**Assignment**: Which lines of the records contain "dart"? Collect every one of them.

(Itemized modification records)
· · · ·

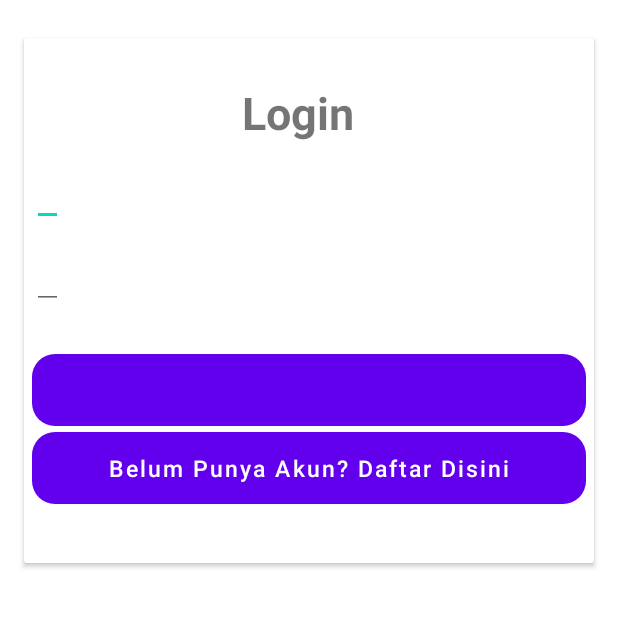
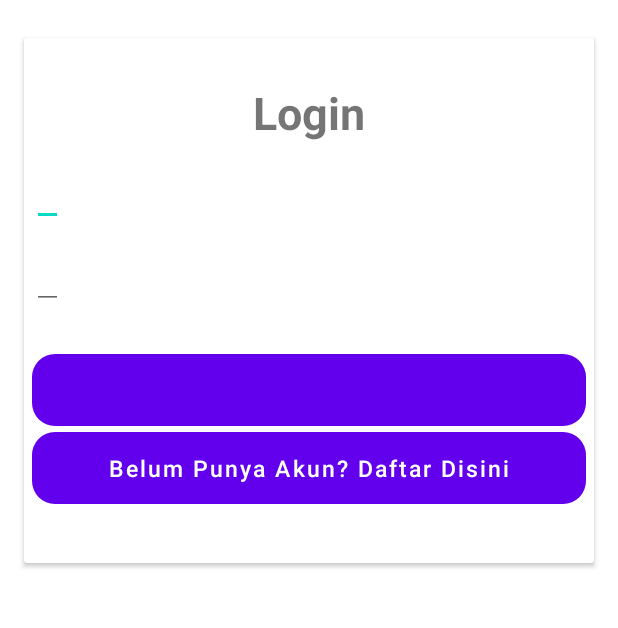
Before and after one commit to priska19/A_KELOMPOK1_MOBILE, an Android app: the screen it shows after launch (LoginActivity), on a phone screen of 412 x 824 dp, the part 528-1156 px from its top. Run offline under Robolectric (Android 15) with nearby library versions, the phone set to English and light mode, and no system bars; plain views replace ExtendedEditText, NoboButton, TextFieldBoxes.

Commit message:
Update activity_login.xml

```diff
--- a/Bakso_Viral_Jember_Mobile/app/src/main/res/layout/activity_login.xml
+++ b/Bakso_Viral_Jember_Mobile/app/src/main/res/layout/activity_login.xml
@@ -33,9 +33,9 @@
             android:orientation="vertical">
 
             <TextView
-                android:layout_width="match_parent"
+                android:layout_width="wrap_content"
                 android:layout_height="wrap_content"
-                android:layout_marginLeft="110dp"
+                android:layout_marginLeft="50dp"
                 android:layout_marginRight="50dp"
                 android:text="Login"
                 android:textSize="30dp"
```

· · · ·

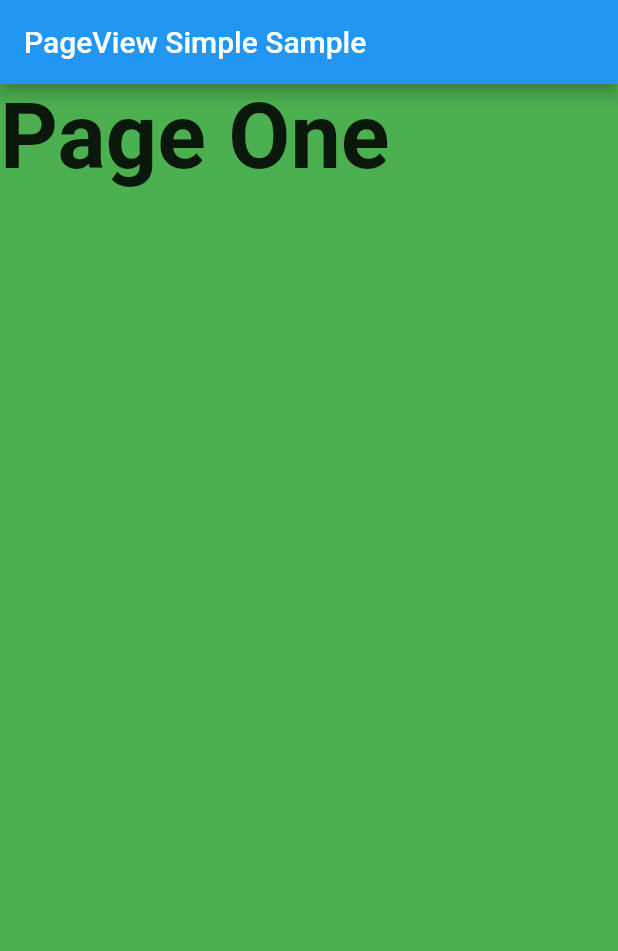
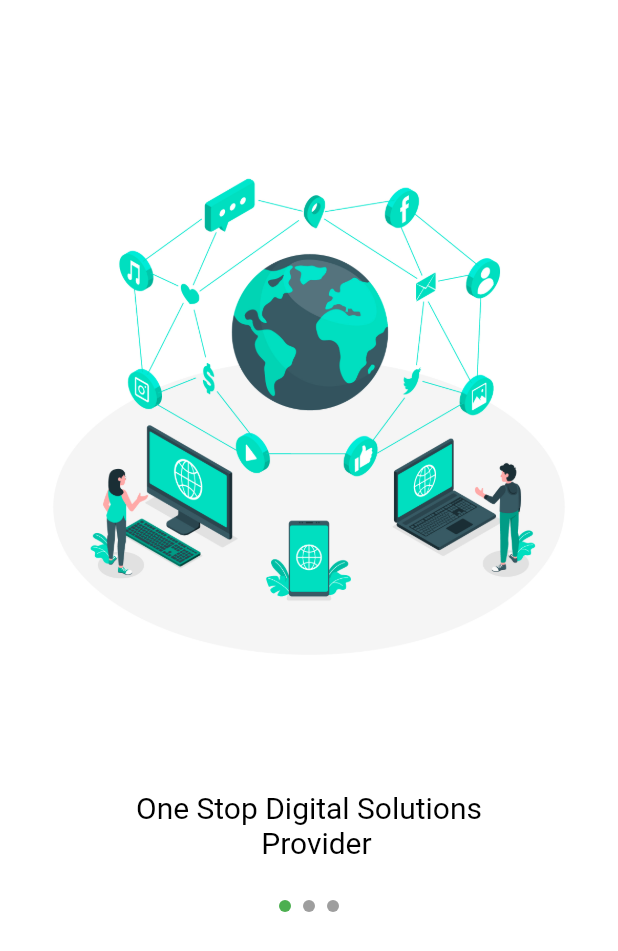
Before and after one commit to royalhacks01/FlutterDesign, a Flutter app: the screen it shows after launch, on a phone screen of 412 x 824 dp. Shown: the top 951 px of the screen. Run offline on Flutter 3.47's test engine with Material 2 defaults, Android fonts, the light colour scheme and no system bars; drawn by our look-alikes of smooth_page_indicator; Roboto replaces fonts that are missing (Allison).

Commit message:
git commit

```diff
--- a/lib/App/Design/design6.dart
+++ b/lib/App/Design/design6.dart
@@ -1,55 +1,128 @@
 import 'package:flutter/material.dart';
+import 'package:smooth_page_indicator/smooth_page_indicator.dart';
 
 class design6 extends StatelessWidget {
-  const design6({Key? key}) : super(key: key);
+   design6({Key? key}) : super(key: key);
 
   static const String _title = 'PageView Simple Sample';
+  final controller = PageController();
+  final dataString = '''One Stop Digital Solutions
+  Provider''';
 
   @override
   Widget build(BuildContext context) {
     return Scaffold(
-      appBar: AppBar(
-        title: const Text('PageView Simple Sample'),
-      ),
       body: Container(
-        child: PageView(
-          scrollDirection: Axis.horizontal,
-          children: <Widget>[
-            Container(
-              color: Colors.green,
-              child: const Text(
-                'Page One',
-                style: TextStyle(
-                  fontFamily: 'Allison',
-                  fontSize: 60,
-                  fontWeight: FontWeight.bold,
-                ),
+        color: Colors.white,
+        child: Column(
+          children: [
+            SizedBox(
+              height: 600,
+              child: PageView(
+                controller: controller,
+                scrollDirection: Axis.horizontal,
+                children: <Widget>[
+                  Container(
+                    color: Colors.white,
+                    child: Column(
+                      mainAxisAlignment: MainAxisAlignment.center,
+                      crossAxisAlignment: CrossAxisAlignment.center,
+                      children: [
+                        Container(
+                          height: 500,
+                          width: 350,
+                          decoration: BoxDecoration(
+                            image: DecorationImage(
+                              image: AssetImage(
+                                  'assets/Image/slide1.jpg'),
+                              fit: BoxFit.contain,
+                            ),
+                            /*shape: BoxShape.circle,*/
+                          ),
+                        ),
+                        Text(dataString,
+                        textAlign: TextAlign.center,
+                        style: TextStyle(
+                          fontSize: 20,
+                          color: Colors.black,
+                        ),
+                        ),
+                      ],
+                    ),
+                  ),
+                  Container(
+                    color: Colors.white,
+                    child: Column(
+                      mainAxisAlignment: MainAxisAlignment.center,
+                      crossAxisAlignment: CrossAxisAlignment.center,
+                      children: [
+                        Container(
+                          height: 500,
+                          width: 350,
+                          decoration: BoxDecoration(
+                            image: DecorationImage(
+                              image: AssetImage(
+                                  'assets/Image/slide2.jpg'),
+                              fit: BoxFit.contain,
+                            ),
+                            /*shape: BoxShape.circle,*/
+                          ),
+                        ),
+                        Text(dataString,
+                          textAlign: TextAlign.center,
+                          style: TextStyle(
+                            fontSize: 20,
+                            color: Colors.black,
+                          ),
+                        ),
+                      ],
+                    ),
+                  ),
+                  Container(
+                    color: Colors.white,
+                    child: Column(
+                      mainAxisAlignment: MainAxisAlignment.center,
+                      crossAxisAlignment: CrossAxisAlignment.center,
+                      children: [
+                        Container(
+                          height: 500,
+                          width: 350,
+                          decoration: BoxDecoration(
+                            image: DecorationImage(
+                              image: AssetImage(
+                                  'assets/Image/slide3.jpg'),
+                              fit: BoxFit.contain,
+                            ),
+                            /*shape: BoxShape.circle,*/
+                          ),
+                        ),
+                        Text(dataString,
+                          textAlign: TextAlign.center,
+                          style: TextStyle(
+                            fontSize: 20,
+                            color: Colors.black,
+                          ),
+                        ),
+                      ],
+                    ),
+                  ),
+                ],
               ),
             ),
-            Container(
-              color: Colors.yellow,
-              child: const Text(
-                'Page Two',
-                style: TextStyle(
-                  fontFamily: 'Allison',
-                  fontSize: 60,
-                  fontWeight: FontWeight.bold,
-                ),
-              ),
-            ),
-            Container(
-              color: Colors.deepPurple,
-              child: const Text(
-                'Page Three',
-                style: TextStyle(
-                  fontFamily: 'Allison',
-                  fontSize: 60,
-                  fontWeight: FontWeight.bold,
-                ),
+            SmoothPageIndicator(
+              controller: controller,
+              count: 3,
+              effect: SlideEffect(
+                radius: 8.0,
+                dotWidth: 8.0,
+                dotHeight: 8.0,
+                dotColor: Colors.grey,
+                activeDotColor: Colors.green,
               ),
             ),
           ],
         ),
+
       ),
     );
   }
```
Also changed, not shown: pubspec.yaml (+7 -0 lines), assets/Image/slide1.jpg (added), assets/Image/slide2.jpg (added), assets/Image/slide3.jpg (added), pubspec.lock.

· · · ·

**Solution for this exercise**:
--- a/lib/App/Design/design6.dart
+++ b/lib/App/Design/design6.dart
 import 'package:flutter/material.dart';
+import 'package:smooth_page_indicator/smooth_page_indicator.dart';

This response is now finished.